If little girls are from Venus, then boys must be from Pluto.
There’s no other way to explain the scene at a recent birthday party for one of my son’s toddler friends. As usual, one of his girl friends was eating quietly — and neatly — staying near her mother and being gentle with others.
And the boys? One was running around while his mother trailed closely behind, trying to sneak him bits of pizza when she could. My son sat sucking down water, then spitting it all over himself.
“Do you know what your Elijah’s doing?” the girl’s mother asked my wife.
Well, yeah. That happens a lot at our house.
Ah, to have a son.
I’ve always been one to believe in nurture over nature. Or rather, I understood that children are born with their own personalities, strengths and weaknesses, likes and dislikes, but I always thought that as a parent I could influence those traits, especially when it came to gender stereotypes.

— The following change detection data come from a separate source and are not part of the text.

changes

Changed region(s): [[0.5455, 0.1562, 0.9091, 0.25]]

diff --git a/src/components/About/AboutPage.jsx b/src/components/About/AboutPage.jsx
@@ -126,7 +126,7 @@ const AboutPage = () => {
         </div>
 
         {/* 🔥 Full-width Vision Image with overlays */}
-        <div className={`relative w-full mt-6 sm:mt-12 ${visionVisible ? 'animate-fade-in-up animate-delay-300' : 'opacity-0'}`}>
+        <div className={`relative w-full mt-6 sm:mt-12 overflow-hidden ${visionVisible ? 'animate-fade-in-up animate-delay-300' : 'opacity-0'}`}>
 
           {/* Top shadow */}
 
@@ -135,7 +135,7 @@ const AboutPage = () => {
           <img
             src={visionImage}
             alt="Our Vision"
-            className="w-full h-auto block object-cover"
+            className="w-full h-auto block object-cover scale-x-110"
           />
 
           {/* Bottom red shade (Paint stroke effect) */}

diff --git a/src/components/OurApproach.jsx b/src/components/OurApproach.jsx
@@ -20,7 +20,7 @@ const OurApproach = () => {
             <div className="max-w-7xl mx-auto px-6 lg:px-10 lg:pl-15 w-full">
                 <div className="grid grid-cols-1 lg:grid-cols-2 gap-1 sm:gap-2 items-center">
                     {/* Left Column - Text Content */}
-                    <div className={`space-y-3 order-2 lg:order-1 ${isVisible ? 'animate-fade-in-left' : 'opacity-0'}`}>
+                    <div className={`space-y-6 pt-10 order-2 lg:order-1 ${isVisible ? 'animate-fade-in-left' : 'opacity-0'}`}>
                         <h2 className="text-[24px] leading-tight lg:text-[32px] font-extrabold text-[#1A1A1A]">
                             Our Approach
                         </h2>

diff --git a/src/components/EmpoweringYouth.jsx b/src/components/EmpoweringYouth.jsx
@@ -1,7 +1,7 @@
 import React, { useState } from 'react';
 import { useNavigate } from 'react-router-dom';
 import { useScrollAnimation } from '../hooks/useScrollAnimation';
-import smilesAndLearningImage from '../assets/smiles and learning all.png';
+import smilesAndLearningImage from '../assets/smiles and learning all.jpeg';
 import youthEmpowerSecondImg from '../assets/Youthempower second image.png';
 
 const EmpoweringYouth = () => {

I didn’t buy my son a bunch of trains to play with when he was born. I didn’t tell him bedtime stories about monster truck rallies or put a football in his crib when he was in the hospital, as they do in Massillon, Ohio, near where I grew up.
I treated Elijah, nearly 22 months old now, like a blank slate. It turns out that might have been a flawed assumption.
An experiment by a professor at Cambridge University found that newborns just 24 hours old already show some differences in behavior and interest based on gender. As described here, when shown a human face and a mechanical mobile for the same length of time, a girl’s stare tended to linger longer on the face — alive and full of emotion — as opposed to the boy’s, which preferred the mobile.
In my son’s case, that would be an automobile. “Truck” was one of the first words that he learned. His favorite activities these days include watching the garbage truck roll by and reading at least once a day a book all about cars and trucks. (Never mind that the assembled vehicles include a hot dog on wheels.)
Elijah’s fascination with looking at these machines is dwarfed only by his desire to drive them. If I take just a moment too long to close the car door, he sneaks in, heaves himself up to the driver’s seat, and takes the wheel. He’ll honk the horn and turn on the and windshield wipers with delight. To him, it’s the greatest toy on earth.
It turns out that’s just one of many developmental differences that researchers have found between young boys and girls. As this article explains, boys are more fearless and squirm, wiggle, and kick more frequently; girls are more likely to say their first words sooner and excel at fine motor skills.
I’d like to enter my own research into the record as well: boys are more reckless and sloppy. Most female toddlers that I’ve seen eat are very deliberate, slow, and careful with their food. Mine is not.
Consider Monday’s lunch, during which Elijah grabbed a piece of turkey and bit a hole in the middle. He then placed it on the table and “bonked” it with his fist — his word, not mine — then slid it around the tabletop to clean up the rest of his mess.
Next came the coup de grace. Elijah tore the turkey into small pieces and stacked them in his open left hand, announced “Night, night!” and laid his head on that same hand as if he was going to sleep. Then finally, mercifully, the turkey found a happy home in his mouth.
This would not happen with a girl.
For months I thought that this sort of thing wouldn’t happen with anyone else, so it’s actually a relief when I see other boys acting this way. Elijah may be on Pluto, but at least he’s not alone.